──────── Extracted information ────────
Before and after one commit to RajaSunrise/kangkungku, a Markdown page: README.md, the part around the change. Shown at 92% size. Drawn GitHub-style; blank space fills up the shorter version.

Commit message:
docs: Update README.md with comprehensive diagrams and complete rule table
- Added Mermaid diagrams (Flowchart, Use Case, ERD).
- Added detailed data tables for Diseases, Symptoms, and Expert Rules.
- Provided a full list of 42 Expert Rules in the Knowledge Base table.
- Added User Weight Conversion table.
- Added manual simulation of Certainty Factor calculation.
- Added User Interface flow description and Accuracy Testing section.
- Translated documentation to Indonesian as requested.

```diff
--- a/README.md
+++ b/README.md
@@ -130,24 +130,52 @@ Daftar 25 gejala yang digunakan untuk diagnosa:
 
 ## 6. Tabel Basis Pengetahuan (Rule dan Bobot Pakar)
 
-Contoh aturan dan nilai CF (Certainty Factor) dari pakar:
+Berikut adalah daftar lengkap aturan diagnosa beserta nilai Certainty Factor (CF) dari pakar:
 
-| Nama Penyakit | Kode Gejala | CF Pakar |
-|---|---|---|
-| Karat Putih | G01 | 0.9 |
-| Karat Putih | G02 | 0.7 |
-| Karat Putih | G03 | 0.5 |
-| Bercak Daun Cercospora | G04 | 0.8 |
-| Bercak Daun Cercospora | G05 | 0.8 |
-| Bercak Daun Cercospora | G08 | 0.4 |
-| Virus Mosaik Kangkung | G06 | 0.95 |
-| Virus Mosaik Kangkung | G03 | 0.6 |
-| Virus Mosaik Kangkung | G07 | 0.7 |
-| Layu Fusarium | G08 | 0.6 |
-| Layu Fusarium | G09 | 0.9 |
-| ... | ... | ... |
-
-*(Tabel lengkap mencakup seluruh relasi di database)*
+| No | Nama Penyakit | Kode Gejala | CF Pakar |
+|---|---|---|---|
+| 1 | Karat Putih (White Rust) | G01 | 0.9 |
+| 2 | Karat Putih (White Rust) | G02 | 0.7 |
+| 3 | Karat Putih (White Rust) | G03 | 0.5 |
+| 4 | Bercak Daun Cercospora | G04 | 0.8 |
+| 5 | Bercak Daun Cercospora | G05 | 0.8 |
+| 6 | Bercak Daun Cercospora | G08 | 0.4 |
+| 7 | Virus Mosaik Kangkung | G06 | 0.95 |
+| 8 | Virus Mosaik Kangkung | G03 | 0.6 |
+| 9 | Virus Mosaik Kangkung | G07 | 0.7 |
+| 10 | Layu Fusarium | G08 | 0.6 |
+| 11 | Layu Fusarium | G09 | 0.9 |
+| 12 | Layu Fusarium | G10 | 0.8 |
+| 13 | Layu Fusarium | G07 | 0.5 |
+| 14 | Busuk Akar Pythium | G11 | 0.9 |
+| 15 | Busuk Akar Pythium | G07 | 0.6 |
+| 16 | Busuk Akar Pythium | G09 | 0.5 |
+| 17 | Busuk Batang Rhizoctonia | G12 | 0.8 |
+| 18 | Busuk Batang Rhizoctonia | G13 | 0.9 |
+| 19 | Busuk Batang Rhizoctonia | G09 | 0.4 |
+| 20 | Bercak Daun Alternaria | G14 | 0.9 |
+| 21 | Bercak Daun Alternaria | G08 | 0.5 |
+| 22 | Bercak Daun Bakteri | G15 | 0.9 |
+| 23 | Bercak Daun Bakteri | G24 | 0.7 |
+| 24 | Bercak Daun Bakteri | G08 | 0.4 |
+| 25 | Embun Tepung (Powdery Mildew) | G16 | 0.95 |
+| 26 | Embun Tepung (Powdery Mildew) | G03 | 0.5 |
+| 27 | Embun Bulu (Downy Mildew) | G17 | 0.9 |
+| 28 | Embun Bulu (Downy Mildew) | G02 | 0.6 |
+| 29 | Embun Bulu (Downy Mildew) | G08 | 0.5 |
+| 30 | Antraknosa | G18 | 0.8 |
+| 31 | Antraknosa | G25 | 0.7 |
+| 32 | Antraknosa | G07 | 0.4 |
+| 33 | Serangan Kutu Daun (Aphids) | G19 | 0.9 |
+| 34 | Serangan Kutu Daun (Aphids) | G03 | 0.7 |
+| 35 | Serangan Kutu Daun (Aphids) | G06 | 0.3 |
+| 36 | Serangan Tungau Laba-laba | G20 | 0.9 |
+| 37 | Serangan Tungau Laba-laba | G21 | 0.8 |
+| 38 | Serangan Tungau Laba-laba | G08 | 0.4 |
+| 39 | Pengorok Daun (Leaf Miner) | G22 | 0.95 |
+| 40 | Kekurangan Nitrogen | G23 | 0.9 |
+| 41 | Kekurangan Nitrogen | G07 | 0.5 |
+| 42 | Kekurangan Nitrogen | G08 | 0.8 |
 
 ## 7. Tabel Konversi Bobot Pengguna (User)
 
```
────────
Exercise description - Every record in the listing above is to be copied exactly.

Solution for this task -
Before and after one commit to RajaSunrise/kangkungku, a Markdown page: README.md, the part around the change. Shown at 92% size. Drawn GitHub-style; blank space fills up the shorter version.

Commit message:
docs: Update README.md with comprehensive diagrams and complete rule table
- Added Mermaid diagrams (Flowchart, Use Case, ERD).
- Added detailed data tables for Diseases, Symptoms, and Expert Rules.
- Provided a full list of 42 Expert Rules in the Knowledge Base table.
- Added User Weight Conversion table.
- Added manual simulation of Certainty Factor calculation.
- Added User Interface flow description and Accuracy Testing section.
- Translated documentation to Indonesian as requested.

```diff
--- a/README.md
+++ b/README.md
@@ -130,24 +130,52 @@ Daftar 25 gejala yang digunakan untuk diagnosa:
 
 ## 6. Tabel Basis Pengetahuan (Rule dan Bobot Pakar)
 
-Contoh aturan dan nilai CF (Certainty Factor) dari pakar:
+Berikut adalah daftar lengkap aturan diagnosa beserta nilai Certainty Factor (CF) dari pakar:
 
-| Nama Penyakit | Kode Gejala | CF Pakar |
-|---|---|---|
-| Karat Putih | G01 | 0.9 |
-| Karat Putih | G02 | 0.7 |
-| Karat Putih | G03 | 0.5 |
-| Bercak Daun Cercospora | G04 | 0.8 |
-| Bercak Daun Cercospora | G05 | 0.8 |
-| Bercak Daun Cercospora | G08 | 0.4 |
-| Virus Mosaik Kangkung | G06 | 0.95 |
-| Virus Mosaik Kangkung | G03 | 0.6 |
-| Virus Mosaik Kangkung | G07 | 0.7 |
-| Layu Fusarium | G08 | 0.6 |
-| Layu Fusarium | G09 | 0.9 |
-| ... | ... | ... |
-
-*(Tabel lengkap mencakup seluruh relasi di database)*
+| No | Nama Penyakit | Kode Gejala | CF Pakar |
+|---|---|---|---|
+| 1 | Karat Putih (White Rust) | G01 | 0.9 |
+| 2 | Karat Putih (White Rust) | G02 | 0.7 |
+| 3 | Karat Putih (White Rust) | G03 | 0.5 |
+| 4 | Bercak Daun Cercospora | G04 | 0.8 |
+| 5 | Bercak Daun Cercospora | G05 | 0.8 |
+| 6 | Bercak Daun Cercospora | G08 | 0.4 |
+| 7 | Virus Mosaik Kangkung | G06 | 0.95 |
+| 8 | Virus Mosaik Kangkung | G03 | 0.6 |
+| 9 | Virus Mosaik Kangkung | G07 | 0.7 |
+| 10 | Layu Fusarium | G08 | 0.6 |
+| 11 | Layu Fusarium | G09 | 0.9 |
+| 12 | Layu Fusarium | G10 | 0.8 |
+| 13 | Layu Fusarium | G07 | 0.5 |
+| 14 | Busuk Akar Pythium | G11 | 0.9 |
+| 15 | Busuk Akar Pythium | G07 | 0.6 |
+| 16 | Busuk Akar Pythium | G09 | 0.5 |
+| 17 | Busuk Batang Rhizoctonia | G12 | 0.8 |
+| 18 | Busuk Batang Rhizoctonia | G13 | 0.9 |
+| 19 | Busuk Batang Rhizoctonia | G09 | 0.4 |
+| 20 | Bercak Daun Alternaria | G14 | 0.9 |
+| 21 | Bercak Daun Alternaria | G08 | 0.5 |
+| 22 | Bercak Daun Bakteri | G15 | 0.9 |
+| 23 | Bercak Daun Bakteri | G24 | 0.7 |
+| 24 | Bercak Daun Bakteri | G08 | 0.4 |
+| 25 | Embun Tepung (Powdery Mildew) | G16 | 0.95 |
+| 26 | Embun Tepung (Powdery Mildew) | G03 | 0.5 |
+| 27 | Embun Bulu (Downy Mildew) | G17 | 0.9 |
+| 28 | Embun Bulu (Downy Mildew) | G02 | 0.6 |
+| 29 | Embun Bulu (Downy Mildew) | G08 | 0.5 |
+| 30 | Antraknosa | G18 | 0.8 |
+| 31 | Antraknosa | G25 | 0.7 |
+| 32 | Antraknosa | G07 | 0.4 |
+| 33 | Serangan Kutu Daun (Aphids) | G19 | 0.9 |
+| 34 | Serangan Kutu Daun (Aphids) | G03 | 0.7 |
+| 35 | Serangan Kutu Daun (Aphids) | G06 | 0.3 |
+| 36 | Serangan Tungau Laba-laba | G20 | 0.9 |
+| 37 | Serangan Tungau Laba-laba | G21 | 0.8 |
+| 38 | Serangan Tungau Laba-laba | G08 | 0.4 |
+| 39 | Pengorok Daun (Leaf Miner) | G22 | 0.95 |
+| 40 | Kekurangan Nitrogen | G23 | 0.9 |
+| 41 | Kekurangan Nitrogen | G07 | 0.5 |
+| 42 | Kekurangan Nitrogen | G08 | 0.8 |
 
 ## 7. Tabel Konversi Bobot Pengguna (User)
 
```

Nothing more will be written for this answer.